Raine and Horne

No Place Like Home Warburton notes in her 1999 book Private Property: A Family and a Firm: “Finding their rents and taxes suddenly increased – some by up to 500 percent – owners and trustees of sizable pieces of land began subdividing and selling where they could”. This saw tremendous growth in real estate business, and coupled with Sydney’s burgeoning population of 658,800, the suburbs spread outwards. The potential to profit from property sales saw the rise of some shady real estate dealers, and in 1910 the longstanding agents including Raine & Horne, banded together, recognising the need to form a professional association. As a consequence, the Real Estate Auctioneers & Estate Agents’ Association of New South Wales came into being to protect the professional stranding of its members. As Sydney grew, huge tracts of land were divided into subdivisions and sold, and this accounted for a significant volume of Raine & Horne’s sales Advertisements become lasting works of art Long before photography played a key role in marketing homes for sale, hand-painted posters by talented artists were used to advertise listed properties. The State Library of New South Wales holds thousands of real estate agents’ advertisements or surveyors’ sketches created between the 1880s and 1930s as the large estates of Sydney were broken up and sold. Many of them are beautiful pictorial records of the early days of these subdivisions, and as the extract below from The Sun newspaper confirms, the luscious artworks were highly admired even in their day. Preparing for Dangar Island “Colorful posters in the Impressionistic manner, designed by a well-known artist, have been prepared for Messrs. Raine and Horne’s second subdivision of Dangar Island at Easter. They will shortly be seen about the city, and are sufficiently striking to make one stop for a second look.
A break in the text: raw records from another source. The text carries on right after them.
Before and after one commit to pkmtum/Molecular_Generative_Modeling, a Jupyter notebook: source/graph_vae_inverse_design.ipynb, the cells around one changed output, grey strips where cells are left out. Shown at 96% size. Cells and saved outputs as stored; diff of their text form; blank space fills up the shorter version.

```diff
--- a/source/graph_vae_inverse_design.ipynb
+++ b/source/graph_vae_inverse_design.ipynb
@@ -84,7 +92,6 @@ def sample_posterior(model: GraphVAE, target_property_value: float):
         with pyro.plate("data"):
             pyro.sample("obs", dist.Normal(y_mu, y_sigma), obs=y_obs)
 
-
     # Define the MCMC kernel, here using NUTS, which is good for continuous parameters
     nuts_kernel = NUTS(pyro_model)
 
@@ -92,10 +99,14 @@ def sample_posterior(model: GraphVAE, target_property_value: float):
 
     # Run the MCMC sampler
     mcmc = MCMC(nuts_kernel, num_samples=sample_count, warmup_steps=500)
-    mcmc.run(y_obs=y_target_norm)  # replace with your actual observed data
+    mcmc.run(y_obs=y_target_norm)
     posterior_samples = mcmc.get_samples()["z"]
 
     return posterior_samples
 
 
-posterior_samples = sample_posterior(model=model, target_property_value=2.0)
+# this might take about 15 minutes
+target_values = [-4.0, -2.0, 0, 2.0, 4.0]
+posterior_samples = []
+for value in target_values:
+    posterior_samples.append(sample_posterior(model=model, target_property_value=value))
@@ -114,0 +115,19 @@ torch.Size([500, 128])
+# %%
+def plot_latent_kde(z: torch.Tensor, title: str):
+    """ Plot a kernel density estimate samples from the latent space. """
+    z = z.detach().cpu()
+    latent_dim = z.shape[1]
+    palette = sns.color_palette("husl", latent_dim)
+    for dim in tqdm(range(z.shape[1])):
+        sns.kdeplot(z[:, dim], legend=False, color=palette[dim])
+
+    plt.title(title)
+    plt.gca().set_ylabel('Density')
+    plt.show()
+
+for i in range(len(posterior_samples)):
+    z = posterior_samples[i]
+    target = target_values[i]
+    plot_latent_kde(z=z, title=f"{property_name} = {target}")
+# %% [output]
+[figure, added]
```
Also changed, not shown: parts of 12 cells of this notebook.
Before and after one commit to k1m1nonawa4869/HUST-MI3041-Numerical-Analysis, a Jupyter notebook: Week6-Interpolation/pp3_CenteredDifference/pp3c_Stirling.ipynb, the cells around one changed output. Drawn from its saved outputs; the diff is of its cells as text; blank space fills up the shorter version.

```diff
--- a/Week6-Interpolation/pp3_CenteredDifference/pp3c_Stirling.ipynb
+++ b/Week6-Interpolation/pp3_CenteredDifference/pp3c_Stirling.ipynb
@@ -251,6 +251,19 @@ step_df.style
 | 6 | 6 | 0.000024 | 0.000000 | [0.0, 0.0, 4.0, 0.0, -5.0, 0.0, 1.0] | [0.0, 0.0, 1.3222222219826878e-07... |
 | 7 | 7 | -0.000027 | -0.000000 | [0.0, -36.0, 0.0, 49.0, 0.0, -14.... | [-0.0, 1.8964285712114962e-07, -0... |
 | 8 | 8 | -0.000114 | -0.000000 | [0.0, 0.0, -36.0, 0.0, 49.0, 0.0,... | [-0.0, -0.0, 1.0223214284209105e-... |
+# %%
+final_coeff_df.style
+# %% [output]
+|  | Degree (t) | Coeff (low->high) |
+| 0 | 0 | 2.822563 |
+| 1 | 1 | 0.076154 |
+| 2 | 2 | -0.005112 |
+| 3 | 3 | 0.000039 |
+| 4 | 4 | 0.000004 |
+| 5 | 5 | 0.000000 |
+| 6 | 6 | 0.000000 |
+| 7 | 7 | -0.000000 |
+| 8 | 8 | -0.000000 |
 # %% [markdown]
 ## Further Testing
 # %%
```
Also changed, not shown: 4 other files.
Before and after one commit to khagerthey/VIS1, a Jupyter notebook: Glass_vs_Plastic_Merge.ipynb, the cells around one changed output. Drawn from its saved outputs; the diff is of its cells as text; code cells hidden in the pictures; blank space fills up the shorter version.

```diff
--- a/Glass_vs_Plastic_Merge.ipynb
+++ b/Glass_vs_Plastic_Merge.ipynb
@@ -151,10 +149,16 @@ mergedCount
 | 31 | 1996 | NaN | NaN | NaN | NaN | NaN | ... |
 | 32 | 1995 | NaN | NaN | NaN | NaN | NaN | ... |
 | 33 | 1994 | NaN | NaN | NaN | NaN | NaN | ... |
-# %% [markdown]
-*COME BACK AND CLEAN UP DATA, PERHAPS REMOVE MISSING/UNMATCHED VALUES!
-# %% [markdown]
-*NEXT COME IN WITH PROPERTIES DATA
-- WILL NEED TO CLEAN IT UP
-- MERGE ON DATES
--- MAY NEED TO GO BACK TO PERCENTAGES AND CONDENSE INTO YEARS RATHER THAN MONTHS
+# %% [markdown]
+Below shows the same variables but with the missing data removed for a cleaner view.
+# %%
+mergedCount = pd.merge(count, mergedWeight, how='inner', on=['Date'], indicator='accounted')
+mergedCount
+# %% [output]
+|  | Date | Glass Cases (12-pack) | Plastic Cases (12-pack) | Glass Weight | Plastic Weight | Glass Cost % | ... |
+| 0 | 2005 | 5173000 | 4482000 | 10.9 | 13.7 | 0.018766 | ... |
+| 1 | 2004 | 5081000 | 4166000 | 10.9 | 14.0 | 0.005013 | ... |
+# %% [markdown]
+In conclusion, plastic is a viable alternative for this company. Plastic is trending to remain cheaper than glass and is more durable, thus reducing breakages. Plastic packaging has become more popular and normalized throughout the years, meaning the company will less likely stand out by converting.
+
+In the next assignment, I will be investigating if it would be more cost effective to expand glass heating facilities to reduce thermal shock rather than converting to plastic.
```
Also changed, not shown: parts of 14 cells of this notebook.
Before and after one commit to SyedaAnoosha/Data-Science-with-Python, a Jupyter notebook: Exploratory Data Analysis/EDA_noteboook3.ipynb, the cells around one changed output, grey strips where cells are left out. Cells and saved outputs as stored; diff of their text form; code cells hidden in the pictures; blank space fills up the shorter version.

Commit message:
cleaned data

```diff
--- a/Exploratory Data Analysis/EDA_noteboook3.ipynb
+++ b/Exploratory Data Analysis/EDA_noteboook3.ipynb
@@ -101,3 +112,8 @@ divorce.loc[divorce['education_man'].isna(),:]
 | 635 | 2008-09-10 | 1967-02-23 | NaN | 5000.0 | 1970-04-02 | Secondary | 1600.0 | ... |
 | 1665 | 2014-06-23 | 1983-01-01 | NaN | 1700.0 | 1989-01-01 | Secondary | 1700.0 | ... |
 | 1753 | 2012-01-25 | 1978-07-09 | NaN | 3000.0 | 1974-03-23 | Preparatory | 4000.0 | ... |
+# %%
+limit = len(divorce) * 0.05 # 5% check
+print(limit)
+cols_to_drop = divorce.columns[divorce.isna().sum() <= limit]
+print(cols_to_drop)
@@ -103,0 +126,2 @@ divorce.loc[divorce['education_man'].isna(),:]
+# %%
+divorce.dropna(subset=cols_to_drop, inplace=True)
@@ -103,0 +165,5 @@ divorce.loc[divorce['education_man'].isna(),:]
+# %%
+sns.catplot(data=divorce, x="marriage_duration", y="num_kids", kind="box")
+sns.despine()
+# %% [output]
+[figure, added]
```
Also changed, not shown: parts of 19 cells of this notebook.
The Island is depicted in a hazy blending of colors, with the hills of the mainland as a background and, balancing the design, a black spider web outline of the Hawkesbury Bridge cutting across the foreground corner. The value of advertising extensively was proved at the first sale of Dangar Island, when practically every lot was sold on the day of the sale. For this subdivision, more than a mile of water frontage land has been prepared.” The Sun 15 March 1922 page 11, with thanks to Dangar Island Historical Society The war years of 1914-18 saw business activity slow. That said, by 1920 the firm’s annual sales passed the million pound mark. As Sydney grew, huge tracts of land were divided into subdivisions and sold, and this accounted for a significant volume of Raine & Horne’s sales. Yaralla Estate, owned by merchant Thomas Walker, included much of what is now known as North Strathfield, Concord, and Concord West. The subdivision sale, held by Raine & Horne in conjunction with King & Humphrey in 1920, constituted a record for the day. As the Sydney Morning Herald reported, “The sale catalogue featured 400 lots, of which 238 were sold at auction in 160 minutes” and the only reason the auctioneer “knocked off” was because it became dark. The high days of Sydneysiders snapping up land to achieve their quarter-acre dream, ended abruptly in mid-1929 when the Great Depression hit. Unemployment reached 40 percent in some areas, and as the basic wage fell so did the birth rate. Like all businesses, the firm experienced a fall in revenue, though the Cooper Estate was a valuable source of continuing income through the worst of the downturn. 96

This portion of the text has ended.